▶ [Prompt]: Go through the data below and return each line containing the word "onClick".

--- Input material Enclosed Below ---

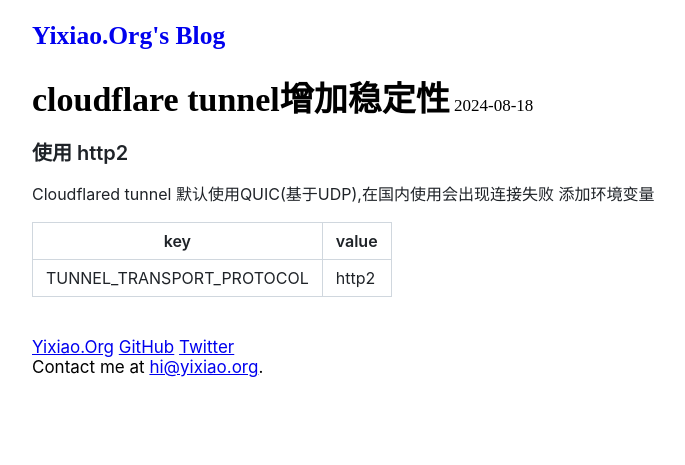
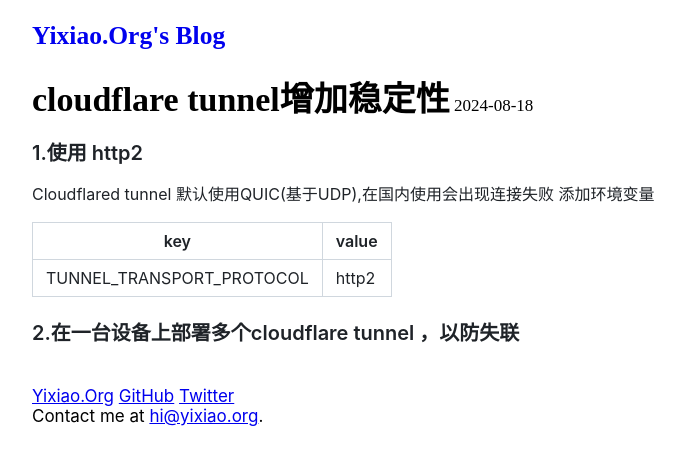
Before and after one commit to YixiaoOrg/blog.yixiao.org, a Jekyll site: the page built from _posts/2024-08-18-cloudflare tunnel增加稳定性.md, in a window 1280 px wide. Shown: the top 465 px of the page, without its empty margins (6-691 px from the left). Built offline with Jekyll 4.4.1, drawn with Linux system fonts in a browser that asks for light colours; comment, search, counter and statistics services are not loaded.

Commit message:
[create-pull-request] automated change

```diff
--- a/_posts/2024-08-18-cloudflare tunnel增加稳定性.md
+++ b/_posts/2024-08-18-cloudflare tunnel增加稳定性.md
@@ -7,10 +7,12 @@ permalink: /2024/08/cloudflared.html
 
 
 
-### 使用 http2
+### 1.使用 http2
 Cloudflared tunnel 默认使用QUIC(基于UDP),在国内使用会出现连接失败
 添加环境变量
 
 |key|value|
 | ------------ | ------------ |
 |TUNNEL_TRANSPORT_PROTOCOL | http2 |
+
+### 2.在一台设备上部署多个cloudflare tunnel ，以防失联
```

--- End of Enclosed Input material ---
--- Input material Enclosed Below ---

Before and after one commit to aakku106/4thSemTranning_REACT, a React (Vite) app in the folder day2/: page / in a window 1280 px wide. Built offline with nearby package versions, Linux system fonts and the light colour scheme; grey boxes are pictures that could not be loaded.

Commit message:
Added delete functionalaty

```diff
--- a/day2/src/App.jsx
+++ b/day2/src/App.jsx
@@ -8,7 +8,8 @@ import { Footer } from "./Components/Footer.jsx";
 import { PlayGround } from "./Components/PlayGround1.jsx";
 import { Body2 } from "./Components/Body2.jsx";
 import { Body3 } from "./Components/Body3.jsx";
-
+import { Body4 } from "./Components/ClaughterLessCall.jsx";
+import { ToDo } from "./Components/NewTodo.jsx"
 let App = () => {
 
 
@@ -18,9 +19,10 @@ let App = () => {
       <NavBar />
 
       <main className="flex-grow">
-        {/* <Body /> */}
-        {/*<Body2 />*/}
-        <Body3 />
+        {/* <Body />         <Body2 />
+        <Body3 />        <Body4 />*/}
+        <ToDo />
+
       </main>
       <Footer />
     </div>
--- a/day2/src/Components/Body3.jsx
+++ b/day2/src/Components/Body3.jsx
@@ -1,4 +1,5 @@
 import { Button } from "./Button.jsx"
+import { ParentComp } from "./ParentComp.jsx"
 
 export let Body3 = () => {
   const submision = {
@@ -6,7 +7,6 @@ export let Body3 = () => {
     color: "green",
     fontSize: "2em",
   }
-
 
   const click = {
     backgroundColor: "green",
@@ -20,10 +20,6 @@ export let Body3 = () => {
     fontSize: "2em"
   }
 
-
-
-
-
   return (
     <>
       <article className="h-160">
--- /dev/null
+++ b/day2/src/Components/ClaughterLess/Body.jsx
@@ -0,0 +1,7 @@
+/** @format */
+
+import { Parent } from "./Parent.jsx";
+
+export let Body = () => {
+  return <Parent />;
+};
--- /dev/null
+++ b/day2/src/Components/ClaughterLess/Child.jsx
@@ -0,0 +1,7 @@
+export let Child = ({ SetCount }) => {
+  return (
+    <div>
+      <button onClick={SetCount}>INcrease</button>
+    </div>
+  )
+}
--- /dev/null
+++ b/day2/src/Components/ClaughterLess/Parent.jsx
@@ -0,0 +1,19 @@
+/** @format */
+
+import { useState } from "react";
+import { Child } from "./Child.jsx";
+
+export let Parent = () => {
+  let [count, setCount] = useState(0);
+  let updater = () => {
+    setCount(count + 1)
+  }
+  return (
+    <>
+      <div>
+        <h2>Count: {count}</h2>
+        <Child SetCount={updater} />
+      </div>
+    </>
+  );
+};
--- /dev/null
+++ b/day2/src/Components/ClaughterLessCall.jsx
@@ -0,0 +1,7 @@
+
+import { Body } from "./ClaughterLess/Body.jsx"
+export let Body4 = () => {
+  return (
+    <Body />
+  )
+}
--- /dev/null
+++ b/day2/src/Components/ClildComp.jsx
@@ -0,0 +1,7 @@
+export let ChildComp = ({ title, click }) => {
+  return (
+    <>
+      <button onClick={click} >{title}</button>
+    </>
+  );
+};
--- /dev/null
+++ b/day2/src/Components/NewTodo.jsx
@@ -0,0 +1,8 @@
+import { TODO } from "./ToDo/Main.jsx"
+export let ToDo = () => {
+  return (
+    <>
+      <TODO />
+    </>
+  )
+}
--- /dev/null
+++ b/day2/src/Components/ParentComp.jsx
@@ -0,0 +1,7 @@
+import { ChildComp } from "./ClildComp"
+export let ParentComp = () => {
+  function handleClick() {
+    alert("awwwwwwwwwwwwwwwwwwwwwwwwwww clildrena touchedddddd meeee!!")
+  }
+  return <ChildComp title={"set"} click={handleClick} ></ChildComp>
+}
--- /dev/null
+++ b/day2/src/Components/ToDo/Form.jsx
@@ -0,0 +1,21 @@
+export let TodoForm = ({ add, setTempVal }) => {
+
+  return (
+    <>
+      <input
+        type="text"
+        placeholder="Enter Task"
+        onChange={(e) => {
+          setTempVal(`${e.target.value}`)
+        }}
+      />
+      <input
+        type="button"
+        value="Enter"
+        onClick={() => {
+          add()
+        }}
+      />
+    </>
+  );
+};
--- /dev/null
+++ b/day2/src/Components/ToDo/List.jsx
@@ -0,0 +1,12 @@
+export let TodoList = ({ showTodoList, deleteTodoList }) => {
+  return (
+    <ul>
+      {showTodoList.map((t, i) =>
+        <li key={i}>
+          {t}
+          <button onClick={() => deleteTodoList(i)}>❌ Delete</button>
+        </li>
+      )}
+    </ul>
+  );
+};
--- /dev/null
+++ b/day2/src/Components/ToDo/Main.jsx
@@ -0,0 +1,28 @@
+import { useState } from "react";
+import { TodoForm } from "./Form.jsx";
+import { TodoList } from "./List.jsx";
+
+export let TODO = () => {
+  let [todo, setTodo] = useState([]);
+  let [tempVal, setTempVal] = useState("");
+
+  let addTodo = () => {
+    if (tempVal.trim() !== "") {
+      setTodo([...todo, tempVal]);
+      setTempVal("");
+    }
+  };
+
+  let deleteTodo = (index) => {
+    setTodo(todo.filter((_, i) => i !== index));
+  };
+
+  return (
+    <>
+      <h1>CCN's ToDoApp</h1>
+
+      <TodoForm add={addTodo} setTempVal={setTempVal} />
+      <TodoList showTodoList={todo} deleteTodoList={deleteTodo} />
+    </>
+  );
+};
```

--- End of Enclosed Input material ---

▶ [Output below]:
+      <button onClick={SetCount}>INcrease</button>
+      <button onClick={click} >{title}</button>
+        onClick={() => {
+          <button onClick={() => deleteTodoList(i)}>❌ Delete</button>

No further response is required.